Work item — Your task is to count the lines of the records that contain "pages". Answer with the number and nothing else.

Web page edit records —
───

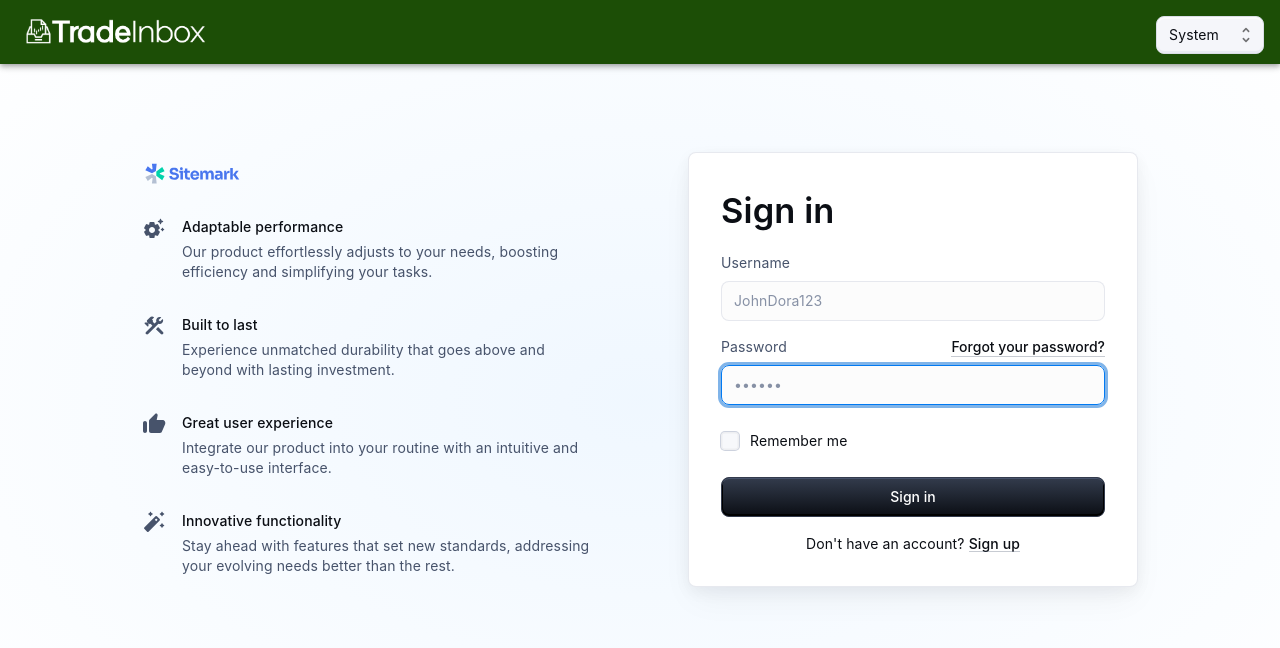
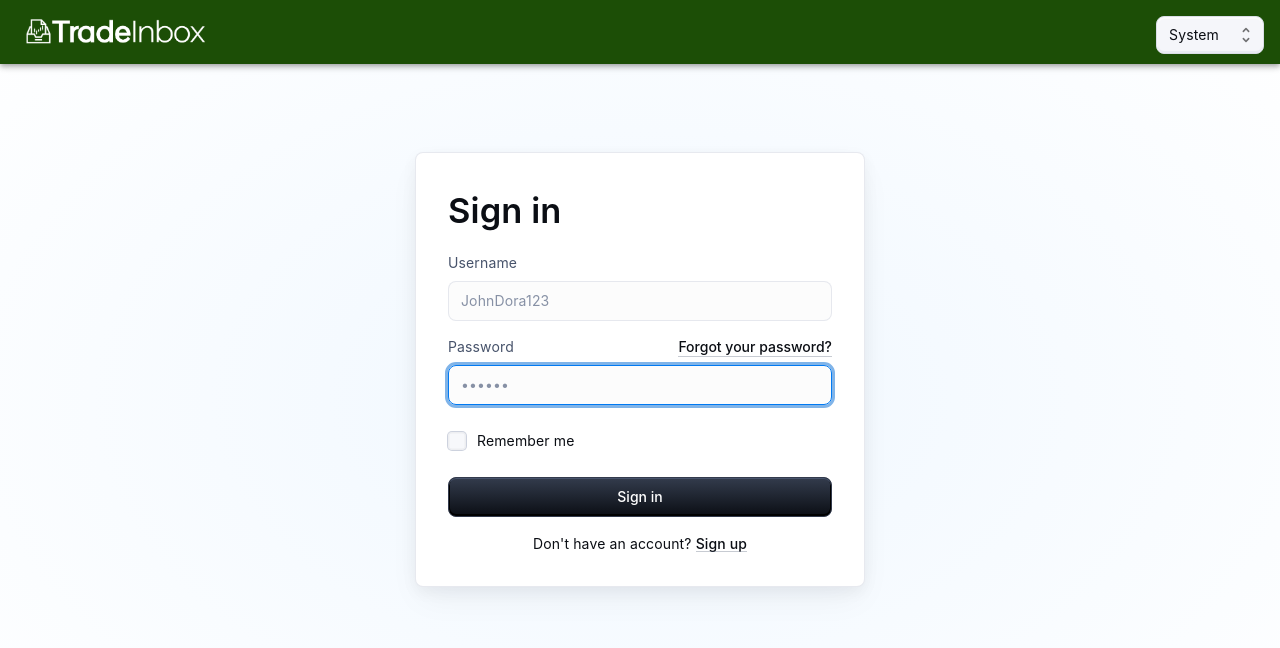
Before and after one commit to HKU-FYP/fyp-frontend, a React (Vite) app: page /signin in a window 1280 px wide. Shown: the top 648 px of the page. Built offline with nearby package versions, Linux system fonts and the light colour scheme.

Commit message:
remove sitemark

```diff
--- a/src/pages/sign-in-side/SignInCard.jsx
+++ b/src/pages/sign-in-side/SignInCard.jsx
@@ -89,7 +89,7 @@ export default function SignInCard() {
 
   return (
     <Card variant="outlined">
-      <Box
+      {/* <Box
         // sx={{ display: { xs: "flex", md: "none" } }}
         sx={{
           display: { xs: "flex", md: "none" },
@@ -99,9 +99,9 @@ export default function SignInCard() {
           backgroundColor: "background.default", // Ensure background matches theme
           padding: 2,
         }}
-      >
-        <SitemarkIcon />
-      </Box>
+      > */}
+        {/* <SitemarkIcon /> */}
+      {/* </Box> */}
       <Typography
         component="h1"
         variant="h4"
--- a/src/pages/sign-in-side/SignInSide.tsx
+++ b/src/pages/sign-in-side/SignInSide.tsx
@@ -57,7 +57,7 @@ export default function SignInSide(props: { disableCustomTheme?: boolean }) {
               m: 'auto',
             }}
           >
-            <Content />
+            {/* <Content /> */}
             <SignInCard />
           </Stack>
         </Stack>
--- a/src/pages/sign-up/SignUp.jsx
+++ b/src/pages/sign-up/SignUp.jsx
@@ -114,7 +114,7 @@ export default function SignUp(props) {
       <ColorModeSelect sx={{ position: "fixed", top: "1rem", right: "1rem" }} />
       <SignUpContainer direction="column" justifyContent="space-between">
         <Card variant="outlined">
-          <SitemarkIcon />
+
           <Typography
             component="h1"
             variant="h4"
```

───

Solution for this task — 6